This is Post #1 from London and Paris.
We land at 11:15 am at Heathrow Airport and, after going through Customs, catch the Heathrow Express train to Paddington Station, a short walk from our hotel. A huge pot of English Breakfast tea is sent up to our room, which helps revive us after the long flight. Even so, we look a bit bedraggled, for it is now 4 am in Los Angeles. Too excited to take a nap, we catch a cab to the National Gallery. We’ll see if looking at beautiful paintings helps overcome jet lag. Following a hearty lunch, we actually feel almost normal and set off to tour the galleries.
The National Gallery is a treasure trove.
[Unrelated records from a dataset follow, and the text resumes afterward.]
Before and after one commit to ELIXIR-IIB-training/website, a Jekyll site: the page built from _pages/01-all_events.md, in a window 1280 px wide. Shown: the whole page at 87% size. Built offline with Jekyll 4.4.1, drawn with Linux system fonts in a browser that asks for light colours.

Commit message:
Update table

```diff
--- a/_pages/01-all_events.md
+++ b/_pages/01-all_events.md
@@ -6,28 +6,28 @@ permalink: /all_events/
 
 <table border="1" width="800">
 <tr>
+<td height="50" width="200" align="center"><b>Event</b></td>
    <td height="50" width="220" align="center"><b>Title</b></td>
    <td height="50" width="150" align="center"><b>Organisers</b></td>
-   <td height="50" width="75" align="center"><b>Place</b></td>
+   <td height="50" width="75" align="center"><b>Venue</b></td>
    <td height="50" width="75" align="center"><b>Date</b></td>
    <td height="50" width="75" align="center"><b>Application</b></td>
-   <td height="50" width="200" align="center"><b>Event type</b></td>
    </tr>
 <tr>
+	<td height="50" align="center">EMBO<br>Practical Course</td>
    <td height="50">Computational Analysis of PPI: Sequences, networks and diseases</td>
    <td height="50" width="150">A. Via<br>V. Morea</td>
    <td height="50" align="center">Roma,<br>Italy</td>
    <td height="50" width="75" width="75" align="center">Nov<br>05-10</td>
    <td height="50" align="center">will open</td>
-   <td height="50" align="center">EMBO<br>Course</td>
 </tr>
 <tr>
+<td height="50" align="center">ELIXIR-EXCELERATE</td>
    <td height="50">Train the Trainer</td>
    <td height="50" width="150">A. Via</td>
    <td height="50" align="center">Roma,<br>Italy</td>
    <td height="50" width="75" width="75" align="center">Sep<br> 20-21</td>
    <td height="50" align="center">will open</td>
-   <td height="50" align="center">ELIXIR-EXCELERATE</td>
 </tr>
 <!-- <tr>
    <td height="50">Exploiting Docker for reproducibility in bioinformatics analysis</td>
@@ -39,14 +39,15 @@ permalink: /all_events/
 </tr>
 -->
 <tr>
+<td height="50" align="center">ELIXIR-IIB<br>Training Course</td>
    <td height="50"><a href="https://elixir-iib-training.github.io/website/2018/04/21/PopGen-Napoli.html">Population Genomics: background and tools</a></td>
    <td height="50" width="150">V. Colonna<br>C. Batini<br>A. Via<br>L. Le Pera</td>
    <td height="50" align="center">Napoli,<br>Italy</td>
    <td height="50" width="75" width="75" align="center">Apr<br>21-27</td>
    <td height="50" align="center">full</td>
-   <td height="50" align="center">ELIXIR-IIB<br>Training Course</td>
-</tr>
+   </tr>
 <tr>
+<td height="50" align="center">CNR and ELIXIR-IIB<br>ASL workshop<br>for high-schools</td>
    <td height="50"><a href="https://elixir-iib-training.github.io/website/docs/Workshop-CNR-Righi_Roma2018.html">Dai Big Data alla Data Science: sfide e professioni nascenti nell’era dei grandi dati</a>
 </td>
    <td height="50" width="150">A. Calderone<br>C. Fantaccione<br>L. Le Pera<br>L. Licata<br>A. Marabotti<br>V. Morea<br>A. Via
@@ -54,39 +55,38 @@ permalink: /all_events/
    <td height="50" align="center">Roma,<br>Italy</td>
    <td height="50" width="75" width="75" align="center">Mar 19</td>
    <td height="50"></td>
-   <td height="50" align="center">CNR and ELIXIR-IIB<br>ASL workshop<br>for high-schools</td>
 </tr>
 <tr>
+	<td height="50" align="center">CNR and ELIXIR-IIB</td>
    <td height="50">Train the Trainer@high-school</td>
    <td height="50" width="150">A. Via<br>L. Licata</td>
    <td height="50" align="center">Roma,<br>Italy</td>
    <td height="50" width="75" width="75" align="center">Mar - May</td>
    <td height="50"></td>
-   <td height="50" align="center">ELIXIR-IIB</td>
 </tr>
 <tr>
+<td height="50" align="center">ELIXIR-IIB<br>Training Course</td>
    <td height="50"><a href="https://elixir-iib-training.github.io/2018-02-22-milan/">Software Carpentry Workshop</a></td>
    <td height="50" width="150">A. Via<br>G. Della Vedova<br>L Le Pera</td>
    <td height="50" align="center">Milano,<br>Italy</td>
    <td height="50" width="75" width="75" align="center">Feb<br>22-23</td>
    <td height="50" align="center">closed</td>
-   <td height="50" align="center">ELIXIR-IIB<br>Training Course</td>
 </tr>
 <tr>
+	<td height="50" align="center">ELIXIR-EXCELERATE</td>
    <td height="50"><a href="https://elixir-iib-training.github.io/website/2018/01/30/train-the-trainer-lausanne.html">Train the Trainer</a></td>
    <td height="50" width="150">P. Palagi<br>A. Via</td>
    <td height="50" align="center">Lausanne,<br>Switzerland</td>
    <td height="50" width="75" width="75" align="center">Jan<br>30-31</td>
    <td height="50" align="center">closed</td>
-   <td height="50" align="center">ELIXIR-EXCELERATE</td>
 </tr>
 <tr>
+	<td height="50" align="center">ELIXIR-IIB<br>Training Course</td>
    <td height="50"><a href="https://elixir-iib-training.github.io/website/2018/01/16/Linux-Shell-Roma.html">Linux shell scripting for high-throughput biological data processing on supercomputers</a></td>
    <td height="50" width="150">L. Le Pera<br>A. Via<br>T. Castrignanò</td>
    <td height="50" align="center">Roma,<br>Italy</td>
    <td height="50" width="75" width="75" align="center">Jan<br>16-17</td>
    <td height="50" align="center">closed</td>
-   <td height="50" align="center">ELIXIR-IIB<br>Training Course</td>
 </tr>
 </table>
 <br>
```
One of the paintings I wanted to see was Renoir’s “The Umbrellas.” While in film school (25 years ago!) I had a poster of “The Umbrellas” in my kitchen over the stove. I used to study the woman in the foreground while I stirred the contents in my pots and pans. Now, as I walked into Room 44, I saw the real painting across the room. A wave of unexpected emotion engulfed me as I approached the woman in the black dress. “Wow, what’s this?” I wondered. Then as I approached to look more closely at this woman I remembered so well, I saw myself standing in front of a stove at a different moment in my life, when I was on the brink of change (choosing between “uncertain happiness” and “certain unhappiness” as I write about in Two in the Middle). That’s what this is, I realized. Renoir’s painting had magically transported me back in time, to a pivotal moment in my life story, making me appreciate the distance I had travelled.
We learned interesting details about Renoir’s painting. The outfits worn by the young girls on the right side of the frame reflect the fashions in 1881. Renoir’s painting technique is also looser on this side of the frame. In contrast, the woman in the foreground is wearing a dress that would have been worn in 1885, when Renoir had moved on to a different painting style. This is also when he added the umbrellas and completed the painting.
The National Gallery has a wonderful website, which allows you to take a Virtual Tour, making it feel like you’re walking into 18 of the museum’s galleries. You can even “step closer” and see brushstrokes. Although “The Umbrellas” is in Room 44, which is not part of the Virtual Tour, you can have a look inside Rooms 43 and 45 that include paintings by Van Gogh, Cezanne, Manet, Monet, and other Impressionists. If your cursor goes wild (like mine sometimes did), you’ll even glimpse views of the hardwood floor and skylights in the ceiling (which are actually interesting to look at). Click here to go to the page with the Virtual Tour link on the left side of the frame. And stay tuned for Post #2 from London and Paris.